My sister was staying at our apartment a few weeks ago when she felt the baby move for the first time in a way that she could definitively tell (she had been feeling "gas" before, but she confessed that the whole pregnancy made her so gassy she wasn't sure what she was feeling! Another note for my future files). When she described the little "dum-da-dump" tapping feeling she felt, right at the front of her belly, I envisioned the tiny hand that played this rhythm, and was amazed. She's growing a person. As I type, even, she's still growing that person. That's... pretty cool.

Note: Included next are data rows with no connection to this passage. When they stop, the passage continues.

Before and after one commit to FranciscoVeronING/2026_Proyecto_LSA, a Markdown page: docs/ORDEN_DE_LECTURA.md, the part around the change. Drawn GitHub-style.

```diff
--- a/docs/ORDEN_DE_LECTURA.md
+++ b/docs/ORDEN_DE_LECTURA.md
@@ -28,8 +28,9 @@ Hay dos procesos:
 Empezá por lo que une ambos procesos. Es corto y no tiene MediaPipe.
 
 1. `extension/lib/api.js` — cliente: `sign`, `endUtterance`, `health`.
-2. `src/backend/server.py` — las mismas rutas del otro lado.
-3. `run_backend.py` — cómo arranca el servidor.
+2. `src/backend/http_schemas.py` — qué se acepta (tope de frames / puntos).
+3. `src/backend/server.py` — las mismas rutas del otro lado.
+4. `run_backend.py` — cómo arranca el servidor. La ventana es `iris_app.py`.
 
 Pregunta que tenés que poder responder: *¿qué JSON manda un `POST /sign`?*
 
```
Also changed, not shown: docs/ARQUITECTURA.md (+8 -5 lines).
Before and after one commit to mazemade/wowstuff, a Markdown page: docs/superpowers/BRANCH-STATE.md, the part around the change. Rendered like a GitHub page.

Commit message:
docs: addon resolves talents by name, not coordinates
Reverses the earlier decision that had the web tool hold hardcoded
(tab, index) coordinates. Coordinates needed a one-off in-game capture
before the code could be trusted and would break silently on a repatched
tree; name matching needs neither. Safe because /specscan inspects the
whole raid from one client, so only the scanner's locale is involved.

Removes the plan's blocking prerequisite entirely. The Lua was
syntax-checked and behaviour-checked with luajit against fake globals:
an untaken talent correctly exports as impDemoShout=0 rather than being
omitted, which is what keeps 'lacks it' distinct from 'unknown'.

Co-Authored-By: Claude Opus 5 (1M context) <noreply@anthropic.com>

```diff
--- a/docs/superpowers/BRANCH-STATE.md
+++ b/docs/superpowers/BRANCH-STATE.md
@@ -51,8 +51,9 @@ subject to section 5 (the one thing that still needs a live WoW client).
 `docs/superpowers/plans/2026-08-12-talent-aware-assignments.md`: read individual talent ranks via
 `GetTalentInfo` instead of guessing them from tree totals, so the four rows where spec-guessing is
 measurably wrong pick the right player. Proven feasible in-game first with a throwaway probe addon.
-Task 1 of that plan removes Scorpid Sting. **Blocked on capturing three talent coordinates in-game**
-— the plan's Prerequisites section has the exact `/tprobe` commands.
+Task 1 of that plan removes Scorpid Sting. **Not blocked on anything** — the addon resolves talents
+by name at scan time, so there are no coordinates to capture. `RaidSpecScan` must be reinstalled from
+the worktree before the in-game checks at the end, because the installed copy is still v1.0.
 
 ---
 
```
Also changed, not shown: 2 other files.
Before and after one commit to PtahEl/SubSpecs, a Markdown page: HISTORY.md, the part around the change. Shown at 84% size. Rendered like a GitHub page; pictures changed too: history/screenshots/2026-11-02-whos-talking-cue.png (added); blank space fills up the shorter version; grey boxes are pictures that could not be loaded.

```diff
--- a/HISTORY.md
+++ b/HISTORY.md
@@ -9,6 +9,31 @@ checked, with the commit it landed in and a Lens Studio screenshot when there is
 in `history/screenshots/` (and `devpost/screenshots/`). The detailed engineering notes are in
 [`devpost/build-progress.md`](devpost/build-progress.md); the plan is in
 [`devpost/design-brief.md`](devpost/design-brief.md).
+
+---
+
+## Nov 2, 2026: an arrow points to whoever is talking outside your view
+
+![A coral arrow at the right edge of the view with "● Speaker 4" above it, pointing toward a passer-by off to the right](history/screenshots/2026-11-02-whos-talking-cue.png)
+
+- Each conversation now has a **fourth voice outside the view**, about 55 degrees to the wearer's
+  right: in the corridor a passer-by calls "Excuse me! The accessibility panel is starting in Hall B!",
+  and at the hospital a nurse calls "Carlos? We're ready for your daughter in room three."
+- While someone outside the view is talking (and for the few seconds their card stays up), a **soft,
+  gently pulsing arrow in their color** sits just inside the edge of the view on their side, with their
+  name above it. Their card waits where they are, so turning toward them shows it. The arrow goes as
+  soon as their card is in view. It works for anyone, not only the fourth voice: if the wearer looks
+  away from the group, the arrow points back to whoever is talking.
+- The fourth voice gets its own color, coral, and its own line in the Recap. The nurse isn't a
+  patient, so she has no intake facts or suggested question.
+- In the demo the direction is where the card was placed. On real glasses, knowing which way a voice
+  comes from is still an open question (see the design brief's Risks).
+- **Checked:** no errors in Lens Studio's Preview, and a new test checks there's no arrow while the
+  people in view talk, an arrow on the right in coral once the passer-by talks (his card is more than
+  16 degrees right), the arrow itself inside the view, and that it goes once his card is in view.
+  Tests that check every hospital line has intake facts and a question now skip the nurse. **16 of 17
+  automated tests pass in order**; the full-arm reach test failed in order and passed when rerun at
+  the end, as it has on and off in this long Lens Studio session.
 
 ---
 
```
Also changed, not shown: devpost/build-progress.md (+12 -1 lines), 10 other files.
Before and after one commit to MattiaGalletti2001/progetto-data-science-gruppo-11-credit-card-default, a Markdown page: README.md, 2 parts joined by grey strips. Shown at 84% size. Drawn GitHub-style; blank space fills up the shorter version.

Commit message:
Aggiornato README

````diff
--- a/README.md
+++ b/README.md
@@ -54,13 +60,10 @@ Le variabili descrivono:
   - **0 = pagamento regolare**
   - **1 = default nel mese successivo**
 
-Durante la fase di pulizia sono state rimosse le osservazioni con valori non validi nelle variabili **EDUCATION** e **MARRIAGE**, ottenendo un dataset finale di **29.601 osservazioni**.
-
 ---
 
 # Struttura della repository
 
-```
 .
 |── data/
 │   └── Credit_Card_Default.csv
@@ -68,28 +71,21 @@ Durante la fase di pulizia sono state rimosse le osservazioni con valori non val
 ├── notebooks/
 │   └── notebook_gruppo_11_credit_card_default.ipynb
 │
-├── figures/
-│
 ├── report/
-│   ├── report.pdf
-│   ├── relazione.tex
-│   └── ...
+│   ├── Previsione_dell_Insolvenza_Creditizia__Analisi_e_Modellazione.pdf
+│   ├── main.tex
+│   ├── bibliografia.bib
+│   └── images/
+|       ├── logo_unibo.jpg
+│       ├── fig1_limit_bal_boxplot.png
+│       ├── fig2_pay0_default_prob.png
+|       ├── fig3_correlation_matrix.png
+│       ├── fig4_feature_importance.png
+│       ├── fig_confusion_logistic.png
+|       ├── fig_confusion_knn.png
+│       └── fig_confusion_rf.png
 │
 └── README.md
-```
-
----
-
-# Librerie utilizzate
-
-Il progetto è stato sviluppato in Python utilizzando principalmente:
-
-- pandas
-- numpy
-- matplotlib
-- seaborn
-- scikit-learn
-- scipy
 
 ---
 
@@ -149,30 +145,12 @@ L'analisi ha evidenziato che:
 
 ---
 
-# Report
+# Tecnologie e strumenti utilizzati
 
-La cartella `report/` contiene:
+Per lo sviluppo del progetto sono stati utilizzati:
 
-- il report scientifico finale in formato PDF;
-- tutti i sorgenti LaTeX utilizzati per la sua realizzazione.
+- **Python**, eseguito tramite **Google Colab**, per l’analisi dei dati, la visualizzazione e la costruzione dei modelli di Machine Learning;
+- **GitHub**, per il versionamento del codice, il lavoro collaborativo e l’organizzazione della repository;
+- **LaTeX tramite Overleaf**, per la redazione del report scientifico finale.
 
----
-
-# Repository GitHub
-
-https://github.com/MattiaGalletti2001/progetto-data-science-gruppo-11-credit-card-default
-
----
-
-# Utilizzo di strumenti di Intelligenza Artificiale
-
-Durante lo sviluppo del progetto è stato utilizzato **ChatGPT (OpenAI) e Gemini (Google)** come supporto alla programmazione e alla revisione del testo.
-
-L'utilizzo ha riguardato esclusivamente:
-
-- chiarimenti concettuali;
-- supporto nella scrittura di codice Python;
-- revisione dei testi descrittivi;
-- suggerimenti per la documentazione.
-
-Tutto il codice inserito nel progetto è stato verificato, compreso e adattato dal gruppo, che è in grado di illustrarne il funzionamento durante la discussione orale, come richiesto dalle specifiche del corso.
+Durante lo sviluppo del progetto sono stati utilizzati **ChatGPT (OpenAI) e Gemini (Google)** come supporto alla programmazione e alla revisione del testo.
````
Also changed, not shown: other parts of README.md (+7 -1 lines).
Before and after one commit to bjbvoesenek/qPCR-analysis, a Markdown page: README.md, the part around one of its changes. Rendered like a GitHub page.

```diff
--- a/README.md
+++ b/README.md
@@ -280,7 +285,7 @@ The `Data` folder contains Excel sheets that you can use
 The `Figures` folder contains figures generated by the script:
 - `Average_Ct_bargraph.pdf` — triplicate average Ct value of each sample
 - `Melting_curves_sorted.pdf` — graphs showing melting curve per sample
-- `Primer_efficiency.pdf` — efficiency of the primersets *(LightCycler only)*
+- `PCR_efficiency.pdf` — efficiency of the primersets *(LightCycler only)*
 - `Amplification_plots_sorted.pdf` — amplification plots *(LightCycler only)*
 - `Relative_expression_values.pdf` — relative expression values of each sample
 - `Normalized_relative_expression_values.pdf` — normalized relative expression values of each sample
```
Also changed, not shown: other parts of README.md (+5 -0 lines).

Over this past weekend we spent a good deal of time with my husband's two new cousins. One is 6 months old, the other 5 weeks. When I was holding the 6-month-old and gazing at sparkling Christmas tree ornaments with him, I realized I had some trouble imagining a time when he didn't exist. I've heard people say this about children before, but this little trailblazer of a cousin might just be the first tyke who made me feel it: there was a whole family, a whole world before him, but now that concept doesn't make sense, because he's here.
I understand that the Mormons believe we all have "eternal" souls, that is, our souls were hanging around waiting to be embodied before we were born - it's part of the reason they have large families. It's not a belief I necessarily share with them, but when a 6-month old baby makes you confused about what life was like before him, it makes one understand where they're coming from.
It's a bit intimidating to think that, this time next year, I'll feel the same way - though surely with more intensity - about my new niece or nephew. Right now it's still hard to imagine my sister and brother-in-law with a child of their own, and myself as an aunt. Soon, we won't remember anything but that.